Here is a video on how to go about creating an action plan to integrate self-care into your life:

A Self-Care Action Plan

Self-care can seem like a daunting task when you’ve already got a lot on your plate, so let’s take a little time to reflect on what works best for you, and m…

Being a Role Model for Your Students 

Lastly, having a healthy relationship with yourself and caring for your own wellbeing is, of course, an amazing thing you can do for yourself and it will make you feel happier and healthier but it will also benefit your students.

Research has shown that practicing mindfulness actually makes you a better teacher and helps create a more positive classroom environment as well as a more positive student-teacher relationship.

Your students can tell when you are stressed or overwhelmed and they will feed off of that and it can create more problems. On the other hand, students can also sense when you are happy and healthy and that helps them feel more comfortable. They are able to learn and engage more.

There are countless benefits to practicing good self-care. We are living in very stressful times but establishing a good self-care regimen now will actually help you even when this pandemic is over.

Take care of yourself, you deserve it!


Keeping a Routine During a Pandemic

In this time of a global pandemic, it may seem like routine is impossible to find. Everything seems out of order and we are all trying to get used to this “new normal” of trying to live our lives from inside our homes.

However, in this time of uncertainty, schedules are critical to keeping some sense of normalcy alive. Experts say routines and schedules are extremely beneficial to children, especially during difficult times.

There are many different things that you can implement to create some structure and routine for yourself and for your kids, even while you are stuck inside all day.

Create a Daily Schedule 

One of the most important things you can do for your child during this time is to stick to a set routine. Having a start and end time for doing schoolwork is very helpful. Also, including lots of breaks for eating and playing are essential and will help break up the day. The goal is to make it seem as similar to a normal school day as possible.

Setting Up the Right Environment

Try and create a space that is designated specifically for doing schoolwork. It is important to limit distractions in that space as much as possible. Your child will work and learn better in an environment that is quiet and comfortable.
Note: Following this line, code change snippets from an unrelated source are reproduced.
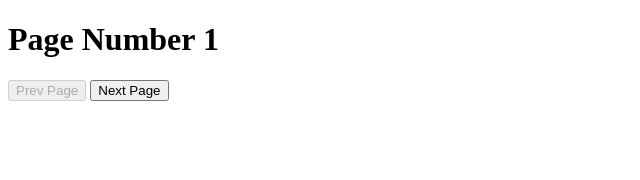
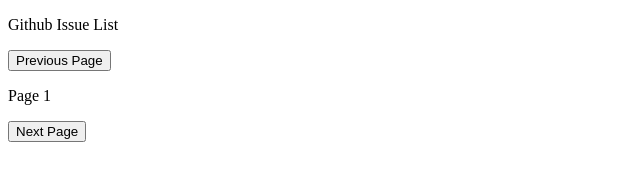
Before and after one commit to acciojob/github-issues-js-ayushiarya-00, a website: page main.html in a window 1280 px wide. Shown: the whole page, without its empty margins (0-640 px from the left). Drawn offline with Linux system fonts and the light colour scheme; no server answers.

Commit message:
Update main.html

```diff
--- a/main.html
+++ b/main.html
@@ -6,11 +6,15 @@
 	<link rel="stylesheet" href="styles.css">
 </head>
 
-<body>
-	<h1>Page Number 1</h1>
-    <button id="load_prev" disabled>Prev Page</button>
-    <button id="load_next">Next Page</button>
-    <ol id="issues"></ol>
+<body><div class="container dFlex">
+    <p>Github Issue List</p>
+    <ol class="List dFlex" type="1"></ol>
+    <div class="btnContainer dFlex">
+      <button id="load_prev" onclick="prevPage()">Previous Page</button>
+      <p id="currentPage">Page 1</p>
+      <button id="load_next" onclick="nextPage()">Next Page</button>
+    </div>
+  </div>
 	<!-- the entire body must be written by student -->
     <script type="text/javascript" src="./script.js">
 </script>
```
Get Creative

During this time, we all need to be flexible and adapt to the situation. It is important to try to have fun through this! Try and make something like creating a schedule a fun activity for the whole family. Ask your child for input on when they would like to have a snack break or playtime. Write out the schedule and let your child color and decorate it however they would like!
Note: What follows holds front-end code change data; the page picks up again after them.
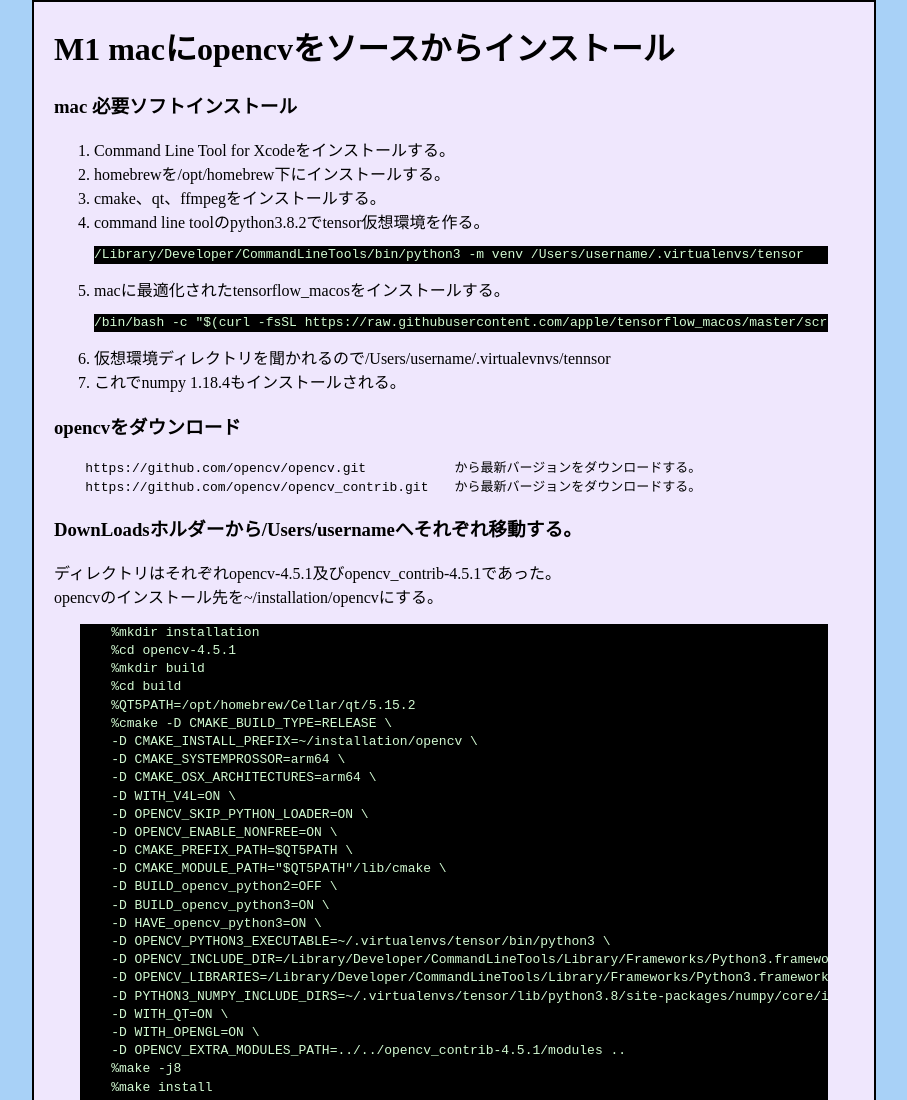
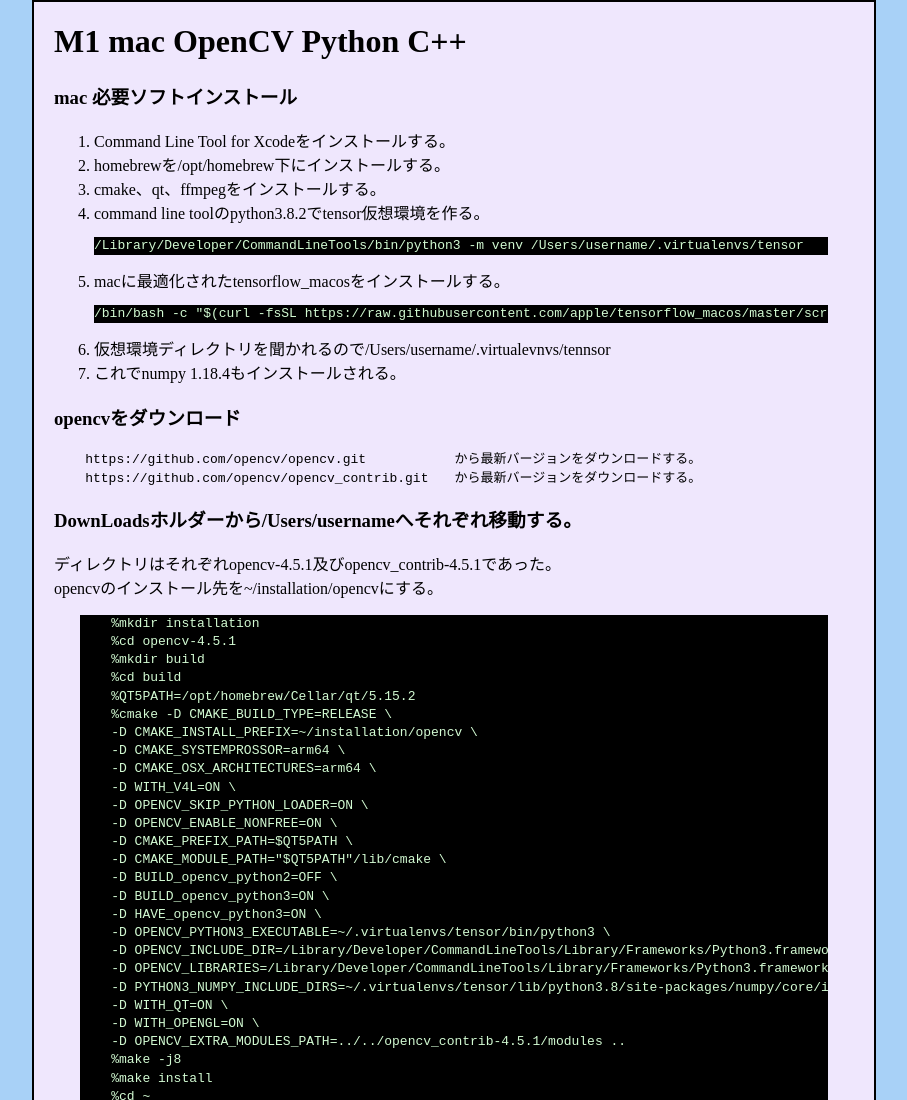
Before and after one commit to yokmr23/yokmr23.github.io, a plain HTML site: page index.html in a window 1280 px wide. Shown: the top 1100 px of the page, without its empty margins (186-1093 px from the left). Drawn offline with Linux system fonts and the light colour scheme.

Commit message:
Update index.html

```diff
--- a/index.html
+++ b/index.html
@@ -4,7 +4,7 @@
 </head>
 <title>M1 mac OpenCV Python C++</title>
 <body>
-  <H1>M1 macにopencvをソースからインストール</H1>
+  <H1>M1 mac OpenCV Python C++</H1>
   <h3>mac 必要ソフトインストール</h3>
     <ol>
       <li>Command Line Tool for Xcodeをインストールする。</li>
```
Make the best of this time and don’t forget to take care of yourself! Self-care is imperative to your health and well-being and the well-being of your child. Even if your child isn’t directly experiencing trauma, they can still sense and pick up on the stress and worry of adults and others in the house.